- What you should do
Which lines in the data below contain the word "Join"? Pull each of them out.

- Data for this task
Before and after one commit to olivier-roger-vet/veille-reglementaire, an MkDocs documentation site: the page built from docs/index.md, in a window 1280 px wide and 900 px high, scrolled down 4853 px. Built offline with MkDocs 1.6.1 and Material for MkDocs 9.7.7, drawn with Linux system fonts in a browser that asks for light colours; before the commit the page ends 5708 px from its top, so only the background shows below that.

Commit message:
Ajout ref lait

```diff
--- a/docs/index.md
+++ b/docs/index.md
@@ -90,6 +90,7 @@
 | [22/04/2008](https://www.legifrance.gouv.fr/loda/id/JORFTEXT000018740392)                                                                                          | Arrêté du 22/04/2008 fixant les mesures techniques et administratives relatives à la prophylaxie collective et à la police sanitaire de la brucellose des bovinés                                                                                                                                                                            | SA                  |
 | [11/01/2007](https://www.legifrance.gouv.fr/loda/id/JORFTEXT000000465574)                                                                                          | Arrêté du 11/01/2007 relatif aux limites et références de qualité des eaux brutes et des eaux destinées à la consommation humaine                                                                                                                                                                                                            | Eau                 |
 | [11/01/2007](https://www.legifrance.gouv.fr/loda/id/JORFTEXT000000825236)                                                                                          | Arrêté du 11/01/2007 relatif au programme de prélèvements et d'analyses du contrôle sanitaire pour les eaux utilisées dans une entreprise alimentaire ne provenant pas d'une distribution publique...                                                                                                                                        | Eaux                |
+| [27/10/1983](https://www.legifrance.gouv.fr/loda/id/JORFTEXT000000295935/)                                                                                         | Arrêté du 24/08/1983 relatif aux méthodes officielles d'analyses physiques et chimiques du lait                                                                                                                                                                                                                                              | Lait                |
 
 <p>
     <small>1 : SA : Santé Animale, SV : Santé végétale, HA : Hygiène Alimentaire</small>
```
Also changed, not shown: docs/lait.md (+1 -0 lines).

...

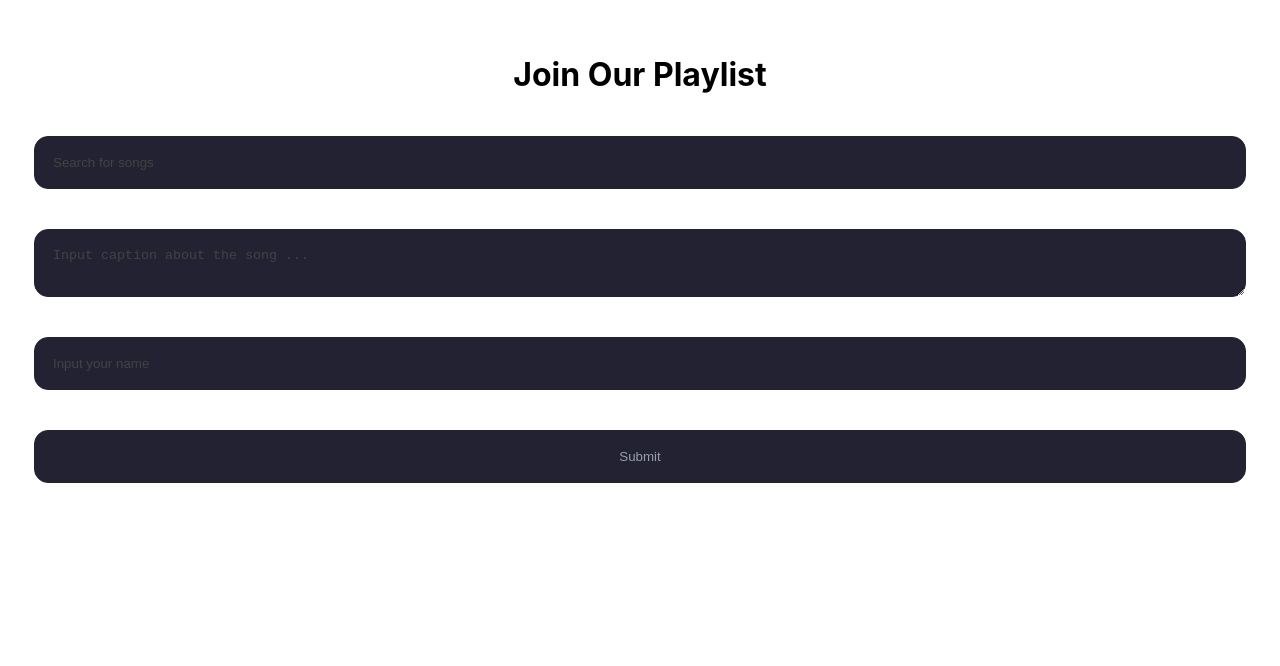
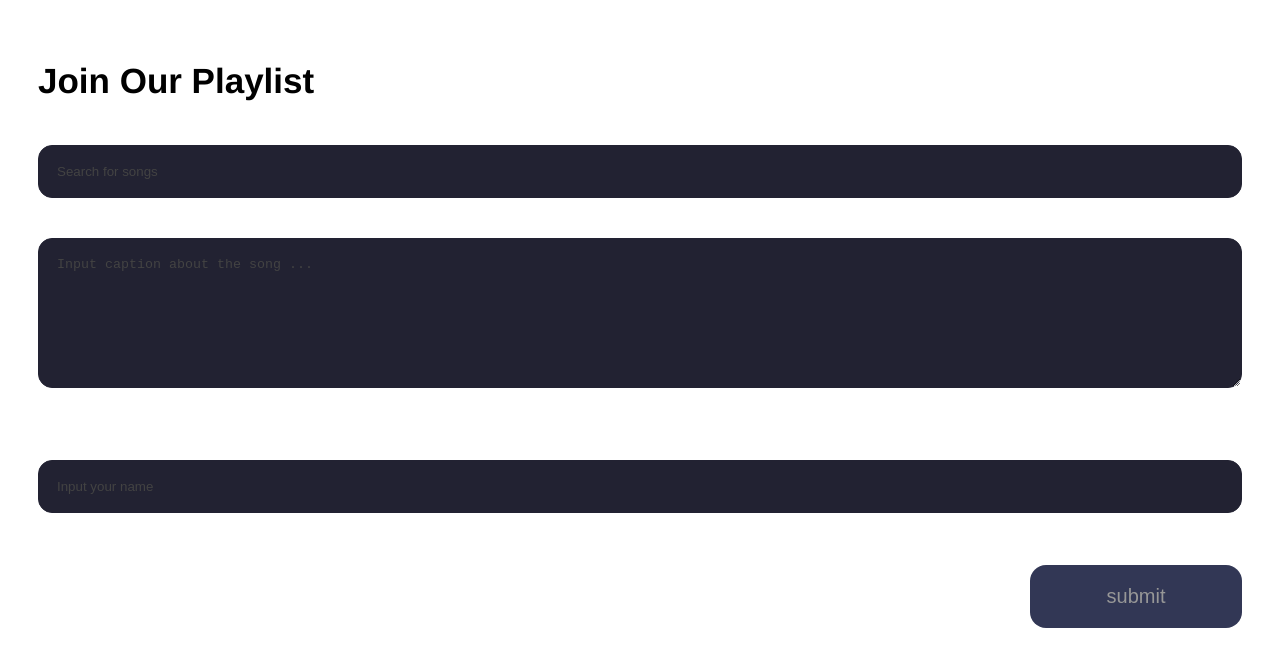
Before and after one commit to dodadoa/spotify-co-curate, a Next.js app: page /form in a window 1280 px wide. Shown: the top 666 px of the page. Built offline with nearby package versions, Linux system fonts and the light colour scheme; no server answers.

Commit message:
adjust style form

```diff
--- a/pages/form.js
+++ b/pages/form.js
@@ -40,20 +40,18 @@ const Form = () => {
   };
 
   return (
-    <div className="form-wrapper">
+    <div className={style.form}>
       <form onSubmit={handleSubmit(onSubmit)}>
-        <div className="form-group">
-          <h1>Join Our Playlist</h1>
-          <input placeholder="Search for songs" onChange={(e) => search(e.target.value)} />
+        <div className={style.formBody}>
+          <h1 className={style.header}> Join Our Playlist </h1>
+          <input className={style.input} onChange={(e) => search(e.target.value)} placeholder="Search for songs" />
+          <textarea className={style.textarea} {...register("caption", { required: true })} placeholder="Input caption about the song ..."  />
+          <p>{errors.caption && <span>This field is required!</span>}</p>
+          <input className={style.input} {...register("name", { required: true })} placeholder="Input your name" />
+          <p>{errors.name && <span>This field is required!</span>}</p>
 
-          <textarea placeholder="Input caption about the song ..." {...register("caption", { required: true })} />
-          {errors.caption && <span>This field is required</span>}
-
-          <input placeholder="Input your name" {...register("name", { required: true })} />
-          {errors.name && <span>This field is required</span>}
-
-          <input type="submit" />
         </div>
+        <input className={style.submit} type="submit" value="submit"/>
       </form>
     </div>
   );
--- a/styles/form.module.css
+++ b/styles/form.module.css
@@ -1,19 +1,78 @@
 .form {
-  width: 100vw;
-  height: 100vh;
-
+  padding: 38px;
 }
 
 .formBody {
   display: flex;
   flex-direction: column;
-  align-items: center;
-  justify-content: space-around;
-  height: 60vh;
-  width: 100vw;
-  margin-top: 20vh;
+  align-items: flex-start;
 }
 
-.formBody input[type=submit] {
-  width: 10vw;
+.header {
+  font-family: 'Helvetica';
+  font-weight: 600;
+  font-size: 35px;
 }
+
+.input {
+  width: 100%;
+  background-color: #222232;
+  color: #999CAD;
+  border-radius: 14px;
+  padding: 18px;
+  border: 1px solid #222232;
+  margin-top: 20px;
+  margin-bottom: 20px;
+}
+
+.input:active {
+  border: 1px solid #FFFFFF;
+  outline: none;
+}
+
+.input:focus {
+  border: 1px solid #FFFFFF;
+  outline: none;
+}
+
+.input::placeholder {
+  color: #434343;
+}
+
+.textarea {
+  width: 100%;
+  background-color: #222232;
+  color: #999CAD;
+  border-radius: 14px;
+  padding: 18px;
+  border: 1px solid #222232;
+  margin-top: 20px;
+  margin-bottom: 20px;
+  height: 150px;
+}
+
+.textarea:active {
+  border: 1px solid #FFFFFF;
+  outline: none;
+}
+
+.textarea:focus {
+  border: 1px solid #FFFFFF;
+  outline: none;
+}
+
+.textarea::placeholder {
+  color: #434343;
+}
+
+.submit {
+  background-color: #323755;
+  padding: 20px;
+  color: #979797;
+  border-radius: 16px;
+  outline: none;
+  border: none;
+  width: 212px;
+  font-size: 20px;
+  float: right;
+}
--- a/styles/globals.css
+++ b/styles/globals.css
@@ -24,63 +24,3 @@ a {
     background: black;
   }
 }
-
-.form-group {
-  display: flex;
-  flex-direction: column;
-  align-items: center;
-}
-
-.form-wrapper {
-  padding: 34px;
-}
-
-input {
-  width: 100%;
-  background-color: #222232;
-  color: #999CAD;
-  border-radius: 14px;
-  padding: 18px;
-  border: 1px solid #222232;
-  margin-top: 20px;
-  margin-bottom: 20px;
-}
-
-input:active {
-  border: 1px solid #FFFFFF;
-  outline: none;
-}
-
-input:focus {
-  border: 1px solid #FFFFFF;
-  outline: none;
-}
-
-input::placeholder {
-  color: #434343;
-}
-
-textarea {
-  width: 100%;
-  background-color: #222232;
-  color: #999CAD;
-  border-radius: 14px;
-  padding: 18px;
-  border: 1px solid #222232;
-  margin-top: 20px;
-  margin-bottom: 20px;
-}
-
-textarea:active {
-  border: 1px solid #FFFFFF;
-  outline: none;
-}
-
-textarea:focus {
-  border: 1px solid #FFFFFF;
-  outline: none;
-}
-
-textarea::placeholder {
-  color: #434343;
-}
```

- Solved exercise
-          <h1>Join Our Playlist</h1>
+          <h1 className={style.header}> Join Our Playlist </h1>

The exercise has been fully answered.